On Friday, June 8th the world lost a name to these statistics. Anthony Bourdain was a man known to his family and friends as having depression and had battled addictions, self admittedly, in the past. He was a man most of the general public did not know, a famous chef and writer and experienced traveler.
We let him into our homes through his amazing travel experiences in television and writings. The cadence of his deep voice, the way he told his stories, and the smile of his eyes were all the things that made Anthony Bourdain human. The way he spoke to people from other countries, the way he made others smile, the way he would try any food in every country he traveled, made him real.
He went to places many of us will never be able to visit. He inspired others to visit the places they may never have thought to go. And now, he is gone. The world is a lesser place because of that.
Many journalists and social media outlets have been sharing suicide hotline numbers since his death. The sad truth is that when you are at the point when suicide seems to be the only answer, people are often past the point of reaching out for help.

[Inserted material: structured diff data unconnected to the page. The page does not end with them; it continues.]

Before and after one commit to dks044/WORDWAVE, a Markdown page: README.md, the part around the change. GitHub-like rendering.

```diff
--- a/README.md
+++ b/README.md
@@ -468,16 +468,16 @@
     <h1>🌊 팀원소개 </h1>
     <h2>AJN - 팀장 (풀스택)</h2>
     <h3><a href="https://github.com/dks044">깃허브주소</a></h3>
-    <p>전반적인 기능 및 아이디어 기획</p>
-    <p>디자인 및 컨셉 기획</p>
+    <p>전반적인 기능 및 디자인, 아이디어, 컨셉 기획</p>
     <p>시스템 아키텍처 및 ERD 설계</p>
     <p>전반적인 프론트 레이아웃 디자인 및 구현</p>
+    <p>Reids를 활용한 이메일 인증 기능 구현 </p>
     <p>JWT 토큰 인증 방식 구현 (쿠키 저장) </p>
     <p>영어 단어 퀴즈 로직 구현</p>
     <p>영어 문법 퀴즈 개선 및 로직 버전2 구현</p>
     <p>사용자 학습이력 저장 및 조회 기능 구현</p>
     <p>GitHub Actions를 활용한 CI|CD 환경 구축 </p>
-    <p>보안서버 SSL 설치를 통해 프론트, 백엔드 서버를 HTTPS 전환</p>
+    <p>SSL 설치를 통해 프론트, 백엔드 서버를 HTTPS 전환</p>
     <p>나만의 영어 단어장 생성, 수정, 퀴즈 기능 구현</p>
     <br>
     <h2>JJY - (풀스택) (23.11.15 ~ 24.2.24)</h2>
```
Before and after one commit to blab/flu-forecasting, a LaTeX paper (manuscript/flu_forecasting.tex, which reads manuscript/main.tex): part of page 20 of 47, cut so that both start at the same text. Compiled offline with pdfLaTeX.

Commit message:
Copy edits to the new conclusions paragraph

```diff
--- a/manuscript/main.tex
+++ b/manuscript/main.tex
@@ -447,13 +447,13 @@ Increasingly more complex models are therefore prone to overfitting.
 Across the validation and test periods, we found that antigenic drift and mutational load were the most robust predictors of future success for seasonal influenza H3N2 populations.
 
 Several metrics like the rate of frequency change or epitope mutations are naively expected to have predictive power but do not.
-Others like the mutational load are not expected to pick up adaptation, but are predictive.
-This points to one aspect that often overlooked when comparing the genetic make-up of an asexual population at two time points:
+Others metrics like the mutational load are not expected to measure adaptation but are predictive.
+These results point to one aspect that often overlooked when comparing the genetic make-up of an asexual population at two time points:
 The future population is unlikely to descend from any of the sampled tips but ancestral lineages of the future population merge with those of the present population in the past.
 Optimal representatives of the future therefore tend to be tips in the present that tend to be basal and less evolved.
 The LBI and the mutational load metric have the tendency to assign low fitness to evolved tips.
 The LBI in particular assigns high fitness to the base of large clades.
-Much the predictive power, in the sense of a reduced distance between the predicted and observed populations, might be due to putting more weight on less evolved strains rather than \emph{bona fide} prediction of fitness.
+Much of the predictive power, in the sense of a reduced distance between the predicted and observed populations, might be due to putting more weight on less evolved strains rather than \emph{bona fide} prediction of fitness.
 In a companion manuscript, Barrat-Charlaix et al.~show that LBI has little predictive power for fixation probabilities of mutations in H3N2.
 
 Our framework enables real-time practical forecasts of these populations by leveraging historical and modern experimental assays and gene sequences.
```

The truth is that those of us who battle with depression or mental illness feel terribly alone. You never know the deep dark thoughts of some, and all you can do is listen and love when you think someone may need it.
Godspeed Anthony Bourdain, your journey, and your legacy will live on in the hearts of those you touched and in the footsteps of those who will travel on without you.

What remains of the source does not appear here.